─── Dataset

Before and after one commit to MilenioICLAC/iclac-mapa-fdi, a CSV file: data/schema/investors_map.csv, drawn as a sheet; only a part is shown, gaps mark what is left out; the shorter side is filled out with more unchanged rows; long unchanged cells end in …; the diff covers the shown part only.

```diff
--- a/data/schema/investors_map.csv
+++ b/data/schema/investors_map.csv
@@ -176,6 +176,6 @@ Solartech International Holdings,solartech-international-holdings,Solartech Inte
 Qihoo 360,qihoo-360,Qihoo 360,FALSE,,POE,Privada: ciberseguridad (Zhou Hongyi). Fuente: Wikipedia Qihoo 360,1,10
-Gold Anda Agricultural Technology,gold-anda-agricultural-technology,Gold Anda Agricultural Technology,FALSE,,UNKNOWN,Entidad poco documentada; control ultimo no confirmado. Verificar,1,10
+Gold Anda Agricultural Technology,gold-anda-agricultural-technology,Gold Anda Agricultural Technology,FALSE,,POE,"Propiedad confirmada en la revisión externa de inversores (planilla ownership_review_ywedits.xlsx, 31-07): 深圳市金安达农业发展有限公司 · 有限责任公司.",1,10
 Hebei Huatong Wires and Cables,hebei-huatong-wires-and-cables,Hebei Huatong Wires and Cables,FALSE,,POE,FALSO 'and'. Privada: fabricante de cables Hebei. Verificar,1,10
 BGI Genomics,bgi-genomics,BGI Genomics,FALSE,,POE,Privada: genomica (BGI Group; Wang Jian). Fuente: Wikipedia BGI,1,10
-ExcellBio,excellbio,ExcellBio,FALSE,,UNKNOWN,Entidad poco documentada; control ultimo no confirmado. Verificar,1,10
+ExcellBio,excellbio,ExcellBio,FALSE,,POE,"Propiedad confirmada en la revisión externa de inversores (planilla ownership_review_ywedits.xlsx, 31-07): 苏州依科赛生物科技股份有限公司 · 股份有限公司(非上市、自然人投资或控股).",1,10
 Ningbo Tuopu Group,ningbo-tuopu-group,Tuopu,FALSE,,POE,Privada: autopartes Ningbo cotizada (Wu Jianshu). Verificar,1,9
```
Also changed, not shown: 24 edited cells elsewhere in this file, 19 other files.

──────
─── Dataset

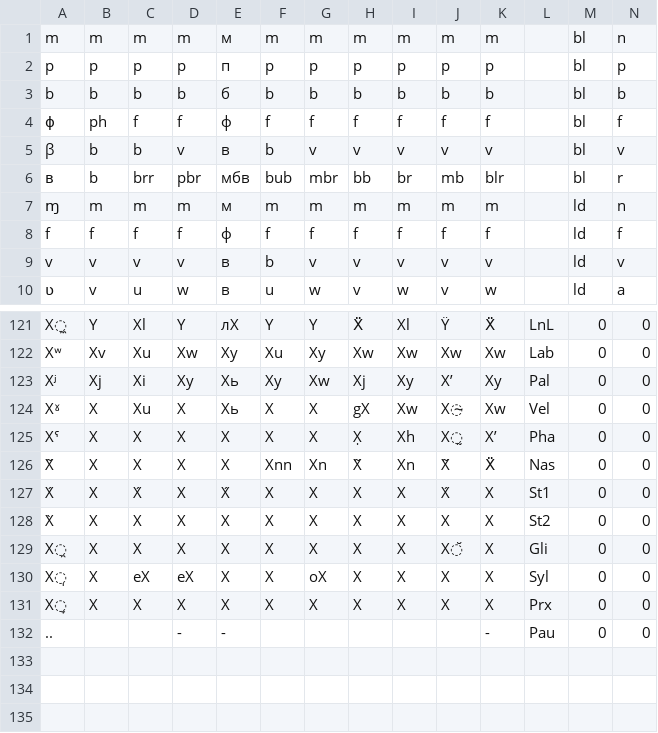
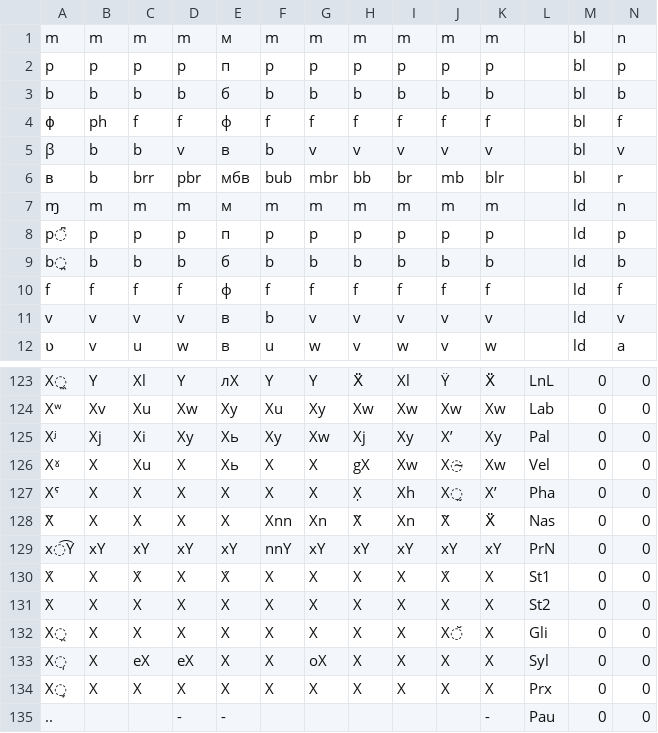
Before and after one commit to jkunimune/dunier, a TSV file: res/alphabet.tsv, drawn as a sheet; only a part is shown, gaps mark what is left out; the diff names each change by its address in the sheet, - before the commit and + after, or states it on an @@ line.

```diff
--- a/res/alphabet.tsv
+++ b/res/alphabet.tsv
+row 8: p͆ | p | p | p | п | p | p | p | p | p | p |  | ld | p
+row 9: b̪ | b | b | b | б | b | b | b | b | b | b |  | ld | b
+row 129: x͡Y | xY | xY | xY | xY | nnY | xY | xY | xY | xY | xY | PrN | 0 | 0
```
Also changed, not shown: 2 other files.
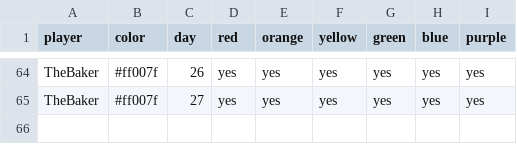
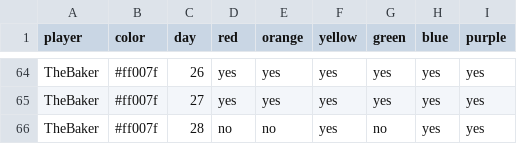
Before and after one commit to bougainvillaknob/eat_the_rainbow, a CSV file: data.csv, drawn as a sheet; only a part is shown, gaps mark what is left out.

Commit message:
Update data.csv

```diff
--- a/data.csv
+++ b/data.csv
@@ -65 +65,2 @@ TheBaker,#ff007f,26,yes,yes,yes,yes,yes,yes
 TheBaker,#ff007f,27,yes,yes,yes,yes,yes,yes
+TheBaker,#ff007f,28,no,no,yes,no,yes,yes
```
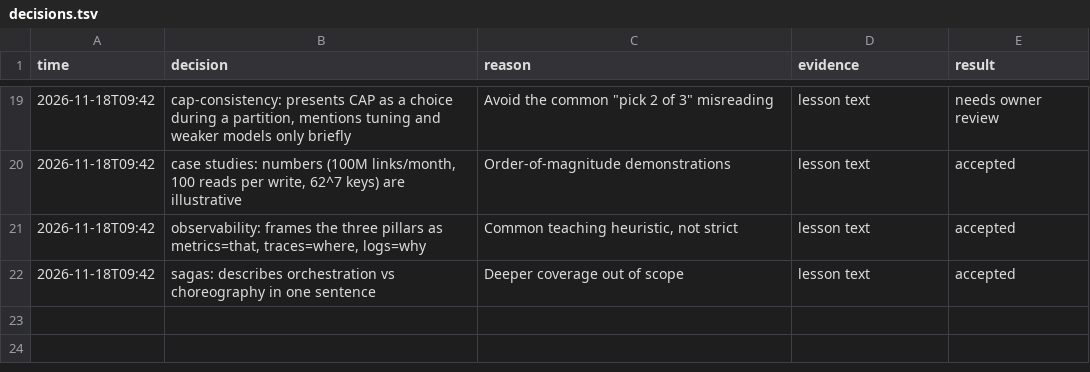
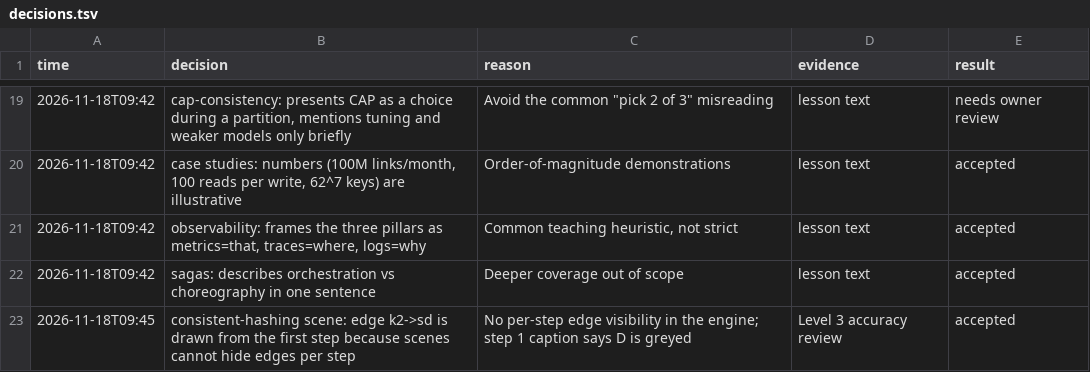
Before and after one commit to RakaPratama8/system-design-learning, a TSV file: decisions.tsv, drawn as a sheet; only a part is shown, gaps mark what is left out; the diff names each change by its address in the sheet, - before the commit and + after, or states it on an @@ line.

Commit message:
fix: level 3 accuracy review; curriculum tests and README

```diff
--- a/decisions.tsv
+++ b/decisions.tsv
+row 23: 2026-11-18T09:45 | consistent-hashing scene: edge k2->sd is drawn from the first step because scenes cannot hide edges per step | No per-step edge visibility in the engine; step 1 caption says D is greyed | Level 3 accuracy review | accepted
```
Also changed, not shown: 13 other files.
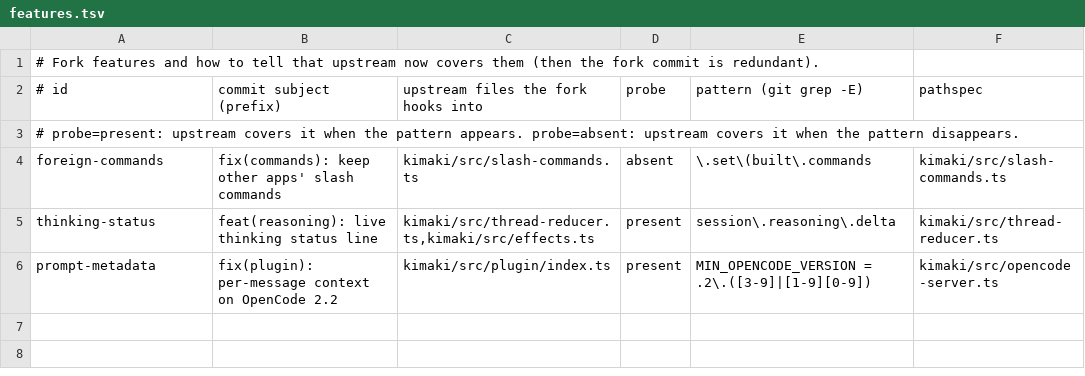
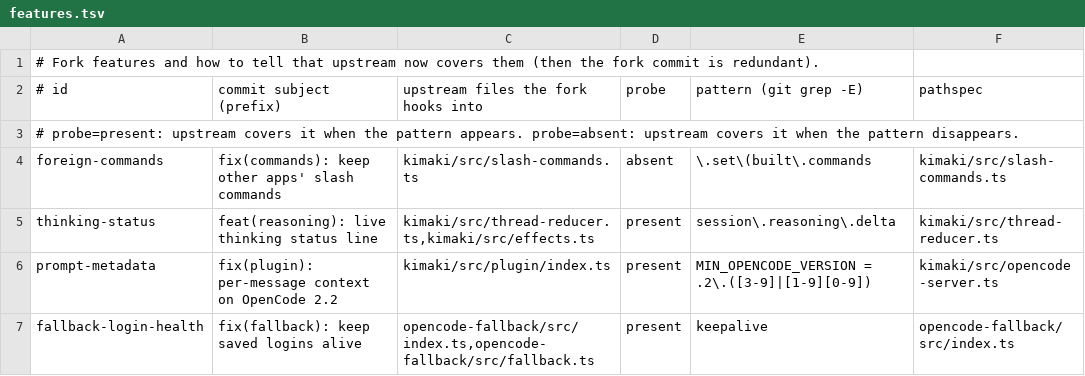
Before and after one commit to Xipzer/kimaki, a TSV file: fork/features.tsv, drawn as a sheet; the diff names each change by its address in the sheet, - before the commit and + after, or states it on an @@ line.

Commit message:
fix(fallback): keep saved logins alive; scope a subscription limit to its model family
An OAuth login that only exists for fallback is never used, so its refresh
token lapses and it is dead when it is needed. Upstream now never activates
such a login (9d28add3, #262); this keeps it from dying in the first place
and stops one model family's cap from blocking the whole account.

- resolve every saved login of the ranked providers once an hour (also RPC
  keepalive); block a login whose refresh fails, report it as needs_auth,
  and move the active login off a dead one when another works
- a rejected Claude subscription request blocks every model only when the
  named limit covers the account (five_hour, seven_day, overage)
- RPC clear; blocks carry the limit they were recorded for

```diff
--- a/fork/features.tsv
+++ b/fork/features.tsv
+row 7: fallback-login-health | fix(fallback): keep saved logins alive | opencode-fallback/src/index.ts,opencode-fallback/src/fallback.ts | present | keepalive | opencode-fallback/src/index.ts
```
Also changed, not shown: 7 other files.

──────
─── Dataset

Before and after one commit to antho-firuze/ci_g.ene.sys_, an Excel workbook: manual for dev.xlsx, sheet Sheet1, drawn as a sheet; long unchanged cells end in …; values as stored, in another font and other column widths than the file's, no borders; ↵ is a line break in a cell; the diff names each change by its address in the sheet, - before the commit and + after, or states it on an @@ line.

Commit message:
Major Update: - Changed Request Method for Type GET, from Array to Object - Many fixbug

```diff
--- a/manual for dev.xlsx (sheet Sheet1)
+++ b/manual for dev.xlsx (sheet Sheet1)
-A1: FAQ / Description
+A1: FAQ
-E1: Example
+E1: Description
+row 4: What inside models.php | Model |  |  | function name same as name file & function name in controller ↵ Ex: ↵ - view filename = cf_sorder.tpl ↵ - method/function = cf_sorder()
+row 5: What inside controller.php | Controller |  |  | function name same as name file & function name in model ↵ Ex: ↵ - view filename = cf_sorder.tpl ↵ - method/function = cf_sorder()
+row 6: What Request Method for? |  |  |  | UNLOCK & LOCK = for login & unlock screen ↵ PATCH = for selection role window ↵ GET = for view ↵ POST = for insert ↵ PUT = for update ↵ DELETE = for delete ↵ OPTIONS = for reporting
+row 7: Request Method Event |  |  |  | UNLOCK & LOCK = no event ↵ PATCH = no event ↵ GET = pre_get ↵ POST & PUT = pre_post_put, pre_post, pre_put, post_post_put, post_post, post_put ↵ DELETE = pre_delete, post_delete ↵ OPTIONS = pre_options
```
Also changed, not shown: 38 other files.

──────

#### Activity
Print again the lines of the entries above that fall between the line holding "An OAuth login" and the line holding "Also changed, not shown: 7 other files.", inclusive, exactly as they stand.

#### Answer to this problem
An OAuth login that only exists for fallback is never used, so its refresh
token lapses and it is dead when it is needed. Upstream now never activates
such a login (9d28add3, #262); this keeps it from dying in the first place
and stops one model family's cap from blocking the whole account.

- resolve every saved login of the ranked providers once an hour (also RPC
  keepalive); block a login whose refresh fails, report it as needs_auth,
  and move the active login off a dead one when another works
- a rejected Claude subscription request blocks every model only when the
  named limit covers the account (five_hour, seven_day, overage)
- RPC clear; blocks carry the limit they were recorded for

```diff
--- a/fork/features.tsv
+++ b/fork/features.tsv
+row 7: fallback-login-health | fix(fallback): keep saved logins alive | opencode-fallback/src/index.ts,opencode-fallback/src/fallback.ts | present | keepalive | opencode-fallback/src/index.ts
```
Also changed, not shown: 7 other files.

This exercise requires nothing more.